4) Bake a big batch of cookies or make some fudge.  Put some of it on a paper plate with a bow and give it to a neighbor or friend who might be going through something tough this year. Doing something for someone else helps us get our minds off our own challenges and blesses others.

5) Do your best to get seven or eight hours of sleep each night.

6) This last suggestion is one of the best pieces of advice I’ve ever been given: “Don’t sweat the small stuff!” Do what is important to you and your family and nothing more.


If you are planning on cutting a real tree, try to wait until December to get it. They generally will only stay fresh for about a month, and you have to get them into water within two hours of cutting. They will require many gallons of water to keep them from drying out.

Choose a public area of your home to deep clean – it may be the living room or dining room or even the entry. Set your timer for 15 minutes at a time. Work steadily and then take a 15 minute break to do something you enjoy. Repeat!  Start high with a long broom to knock down cobwebs and then dust all surfaces – cleaning them off as you go. I like to start at a door way and work my way clockwise around the room. Last of all, vacuum the entire carpet – including under furniture. Add some Christmas color. A bright poinsettia, a colorful throw, some pillows or a bowl of pine cones with a bow. Here are some easy ways to decorate with Christmas Wrap. 

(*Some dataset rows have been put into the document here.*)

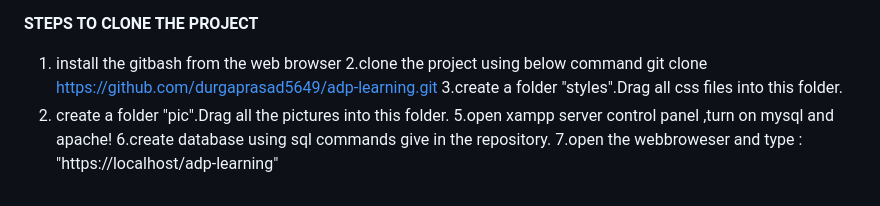
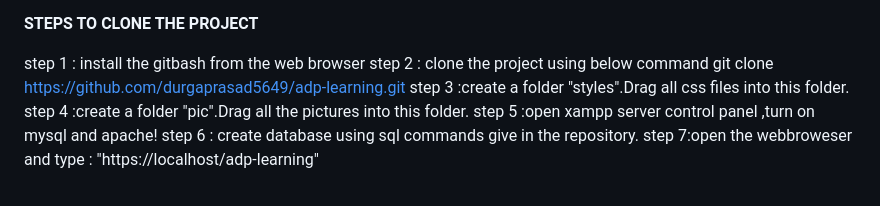
Before and after one commit to durgaprasad5649/adp-learning, a Markdown page: README.md, the part around the change. Drawn GitHub-style.

```diff
--- a/README.md
+++ b/README.md
@@ -32,11 +32,11 @@ Through continuous innovation, collaboration with educational institutions, indu
 
 **STEPS TO CLONE THE PROJECT**
 
-1. install the gitbash from the web browser
-2.clone the project using below command
+step 1 : install the gitbash from the web browser
+step 2 : clone the project using below command
       git clone https://github.com/durgaprasad5649/adp-learning.git
-3.create a folder "styles".Drag all css files into this folder.
-4. create a folder "pic".Drag all the pictures into this folder.
-5.open xampp server control panel ,turn on mysql and apache!
-6.create database using sql commands give in the repository.
-7.open the webbroweser and type : "https://localhost/adp-learning"
+step 3 :create a folder "styles".Drag all css files into this folder.
+step 4 :create a folder "pic".Drag all the pictures into this folder.
+step 5 :open xampp server control panel ,turn on mysql and apache!
+step 6 : create database using sql commands give in the repository.
+step 7:open the webbroweser and type : "https://localhost/adp-learning"
```
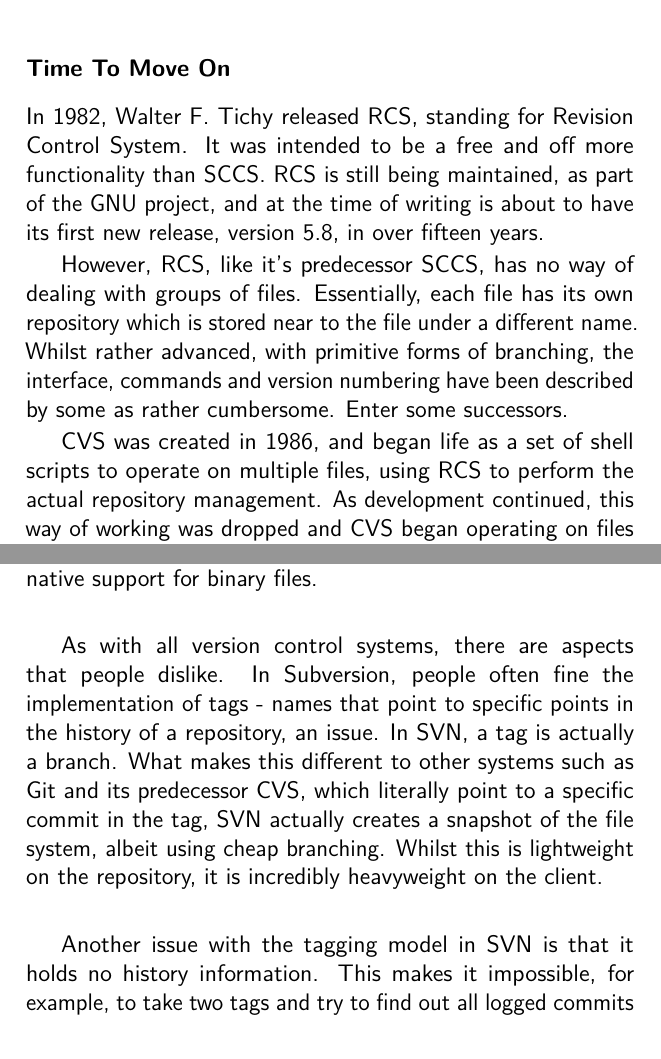
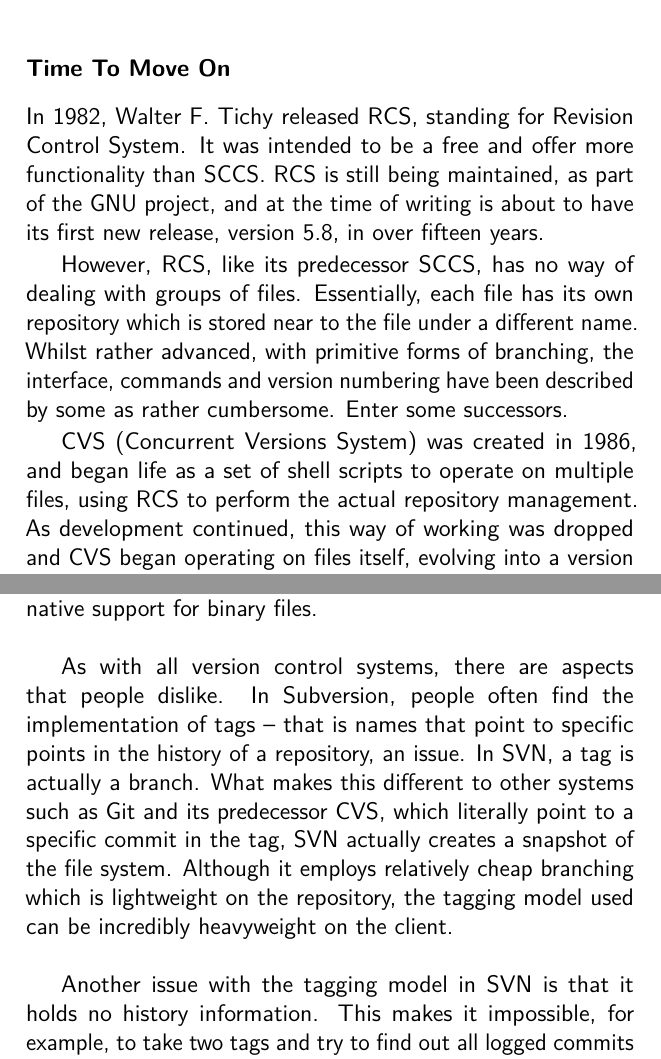
Before and after one commit to cbx33/gitt, a LaTeX thesis (gitt.tex, which reads afterhours1.tex): two parts of pages 34 and 36 of 286, joined at a grey line, cut so that both start at the same text. Compiled offline with pdfLaTeX.

Commit message:
Added AF1 changes as per Johan's notes

```diff
--- a/afterhours1.tex
+++ b/afterhours1.tex
@@ -15,17 +14,16 @@
 SCCS was originally written for an operating system called OS/360 MVT and was later ported to C, and was used as the most dominant version control system for UNIX, until ten years later, when RCS was introduced.
 
 \subsubsection{Time To Move On}
-In 1982, Walter F.
-Tichy released RCS, standing for Revision Control System.
-It was intended to be a free and off more functionality than SCCS.
+In 1982, Walter F.\ Tichy released RCS, standing for Revision Control System.
+It was intended to be a free and offer more functionality than SCCS.
 RCS is still being maintained, as part of the GNU project, and at the time of writing is about to have its first new release, version 5.8, in over fifteen years.
 
-However, RCS, like it's predecessor SCCS, has no way of dealing with groups of files.
+However, RCS, like its predecessor SCCS, has no way of dealing with groups of files.
 Essentially, each file has its own repository which is stored near to the file under a different name.
 Whilst rather advanced, with primitive forms of branching, the interface, commands and version numbering have been described by some as rather cumbersome.
 Enter some successors.
 
-CVS was created in 1986, and began life as a set of shell scripts to operate on multiple files, using RCS to perform the actual repository management.
+CVS (Concurrent Versions System) was created in 1986, and began life as a set of shell scripts to operate on multiple files, using RCS to perform the actual repository management.
 As development continued, this way of working was dropped and CVS began operating on files itself, evolving into a version control system in its own right.
 The current iteration of CVS was released in 1989 and on November 1 1990, version 1.0 was released to the Free Software Foundation for distribution.
 
@@ -62,10 +60,10 @@
 SVN moved with the times and introduced many other sought after features, such as HTTP serving, cheaper branching, efficient network operation and native support for binary files.
 
 As with all version control systems, there are aspects that people dislike.
-In Subversion, people often fine the implementation of tags - names that point to specific points in the history of a repository, an issue.
+In Subversion, people often find the implementation of tags -- that is names that point to specific points in the history of a repository, an issue.
 In SVN, a tag is actually a branch.
-What makes this different to other systems such as Git and its predecessor CVS, which literally point to a specific commit in the tag, SVN actually creates a snapshot of the file system, albeit using cheap branching.
-Whilst this is lightweight on the repository, it is incredibly heavyweight on the client.
+What makes this different to other systems such as Git and its predecessor CVS, which literally point to a specific commit in the tag, SVN actually creates a snapshot of the file system.
+Although it employs relatively cheap branching which is lightweight on the repository, the tagging model used can be incredibly heavyweight on the client.
 
 Another issue with the tagging model in SVN is that it holds no history information.
 This makes it impossible, for example, to take two tags and try to find out all logged commits that occurred from one to the other.
```
Also changed, not shown: afterhours1.tex (9 more changed lines).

Try to wrap gifts as you buy them. (Which I hope is going well.) Set up a gift wrapping station in a spare room or on a table, you can hide the  wrapping paper underneath it when you aren’t wrapping.  If you have challenges with sneaky kids figuring out which gifts are theirs, consider putting tiny initials or numbers or even some sort of code on one corner of each package – so that later you can label them appropriately.

As you grocery shop, pick up additional items you will need for any potlucks, special dinners or holiday baking.

Check out these  past Countdown posts for hints on how to have a relaxed organized Christmas. “Getting A Good Start,” “Nine Weeks Left,” “Eights Weeks to Go,”
 “Week Seven Tips,” “Six Weeks to Go,”  “Five Weeks to Go.” 



The closer we  get to Christmas the less time there seems to be for making dinner, and “take out” can cost a bunch.  I’m ending this post with some tips to help make meal planning a lot easier.

1. Make a list of the foods your family loves to eat, when you need an idea for dinner look there and you can match up what you have on hand. Divide your list by type of food or ingredients. My list is divided into Comfort Foods, Asian, Italian, Fast Meals and Southwestern. You can divide yours into chicken, beef, pork or meatless.

2. If you have trouble coming up with enough meals, start keeping track of what you have eaten for dinner each day on the calendar – at the end of the month you will have  a month worth of menus. There is nothing wrong with repeating meals your family loves.  Mine would eat spaghetti or pizza just about every day.

3. When you find it on sale, buy a big package of ground beef and brown it up, using a large fry pan, skillet, electric fry pan, or even griddle. Drain on paper towels cool, and scoop into freezer bags.  When you need a quick start, you’ll have already completed the first step. A little less than two cups of cooked ground beef equals one pound.

4. Buy chicken breasts when they are priced well.  All the Walmart stores in our area carry boneless chicken breasts in large packages for $1.99 a pound. Poach in salted water until the interior of the breast is about 140 degrees. Chill and cut in pieces, put in freezer bags and place in the freezer. A little less than two cups of diced chicken equals one pound. Save the salted chicken broth in quart jars. Keep one in your refrigerator and freeze the rest.  Use in recipes that call for chicken broth

5. Here are some quick one pot or skillet meals that can help simplify your meal planning. Cook double recipes a couple of times a week,  and freeze half for future busy days.


Marjie Briggs is a Consumer Scientist who loves Christmas.  Her hints for “What to Buy and When” year round will help you save lots of money!


Leave a Reply

Your email address will not be published. Required fields are marked *

This site uses Akismet to reduce spam. Learn how your comment data is processed.